But Lord Howe has said that the DoH would be appealing against the Information Commission’s decision.
He said he was unsure how long the appeal would take, but estimated the process should be concluded ‘reasonably early’ next year.
He said: ‘The whole purpose of the risk register is to record all risks, even the unthinkable and highly unlikely. Exposing that kind of information could cause needless concern, set hares running and seriously undermine confidence in the programme of work.’
But Labour peer Baroness Thornton said the DoH’s decision is ‘very disappointing’.
She said: ‘What he [Lord Howe] is saying is that the government is choosing what to disclose and what it does not. That’s an issue of trust: whether of not we can trust we will know what we need to know to make judgements about whether the Bill will work or not.
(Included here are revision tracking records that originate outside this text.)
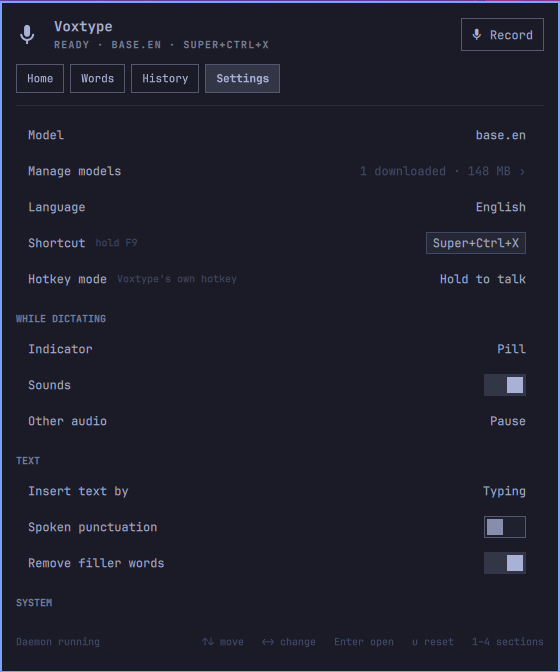
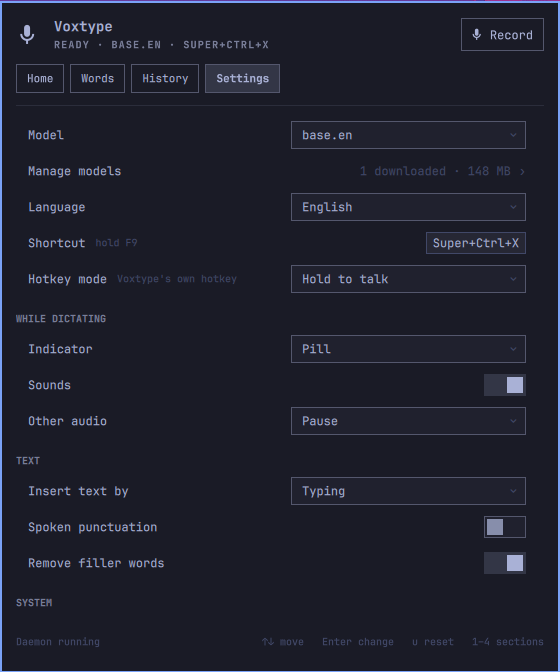
Panel: a key choice in a confirmation is never reverted; README Settings screenshot
The hover guard reverted every selection in the first 600 ms, so a fast Right then Enter cancelled. Changes made by a key now pass through. The README's Settings screenshot shows the dropdown rows.

diff --git a/tests/panel_lifecycle.test.js b/tests/panel_lifecycle.test.js
@@ -1501,7 +1501,28 @@ test('a confirmation opening under the pointer keeps Cancel selected; a later ho
   assert.equal(h.root.hoverHijack(t0 + 104), true, 'the dialog appeared under the pointer (measured 104 ms): not a choice');
   assert.equal(h.root.hoverHijack(t0 + 2000), false, 'a later hover is a real choice');
   const c = panel.slice(panel.indexOf('target: confirmation'));
-  assert.match(c, /function onSelectedIndexChanged\(\) \{[\s\S]*root\.hoverHijack\(Date\.now\(\)\)\)\s*confirmation\.selectedIndex = 0;/);
+  assert.match(c, /function onSelectedIndexChanged\(\) \{[\s\S]*!root\.confirmKeyChoice && root\.hoverHijack\(Date\.now\(\)\)\)\s*confirmation\.selectedIndex = 0;/);
+});
+
+test('a fast Right then Enter in a confirmation still confirms: key choices are never reverted', () => {
+  const h = panelHarness();
+  const seen = [];
+  const src = panel.slice(panel.indexOf('function onSelectedIndexChanged()'));
+  const revert = vm.runInContext('(' + functionSource(src, 0) + ')', vm.createContext(h.root));
+  // The kit dialog's handleKey, as shipped: Right toggles the selection, Enter acts on it.
+  h.root.confirmation.handleKey = function(event) {
+    if (event.key === 'Right') { this.selectedIndex = this.selectedIndex === 0 ? 1 : 0; revert(); }
+    else if (event.key === 'Enter') seen.push(this.selectedIndex === 0 ? 'canceled' : 'confirmed');
+  };
+  h.root.ask('history.clear', {}, 'Delete all?', 'Delete all');
+  h.root.handleKey({key: 'Right', modifiers: 0, accepted: false});
+  assert.equal(h.root.confirmation.selectedIndex, 1, 'not reverted, right after opening');
+  h.root.handleKey({key: 'Enter', modifiers: 0, accepted: false});
+  assert.deepEqual(seen, ['confirmed']);
+  assert.equal(h.root.confirmKeyChoice, false);
+  // A hover selection at the same moment is still reverted.
+  h.root.confirmation.selectedIndex = 1; revert();
+  assert.equal(h.root.confirmation.selectedIndex, 0);
 });
 
 test('expanded History renders the whole sanitized transcript, Learn everywhere lists every planned file', () => {

diff --git a/Panel.qml b/Panel.qml
@@ -113,8 +113,10 @@ Panel {
     signal openChoice(string key)
     // The last cursor move came from hovering (see hoverCursor).
     property bool cursorFromPointer: false
-    // When the last confirmation opened (see hoverHijack).
+    // When the last confirmation opened (see hoverHijack), and whether the
+    // dialog's selection is being changed by a key right now.
     property real confirmOpenedAt: 0
+    property bool confirmKeyChoice: false
 
     readonly property var vocabulary: snapshot.vocabulary || []
     readonly property var replacements: snapshot.replacements || []
@@ -1087,7 +1089,10 @@ Panel {
     function handleKey(event) {
         cursorFromPointer = false;
         if (confirmation.opened) {
+            // A key choice is deliberate, however fast: hoverHijack leaves it.
+            confirmKeyChoice = true;
             confirmation.handleKey(event);
+            confirmKeyChoice = false;
             event.accepted = true;
             return;
         }
@@ -1396,7 +1401,7 @@ Panel {
             Connections {
                 target: confirmation
                 function onSelectedIndexChanged() {
-                    if (confirmation.opened && confirmation.selectedIndex !== 0 && root.hoverHijack(Date.now()))
+                    if (confirmation.opened && confirmation.selectedIndex !== 0 && !root.confirmKeyChoice && root.hoverHijack(Date.now()))
                         confirmation.selectedIndex = 0;
                 }
             }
‘What are the risks we cannot know about? That is a matter of grave concern to the committee indeed.’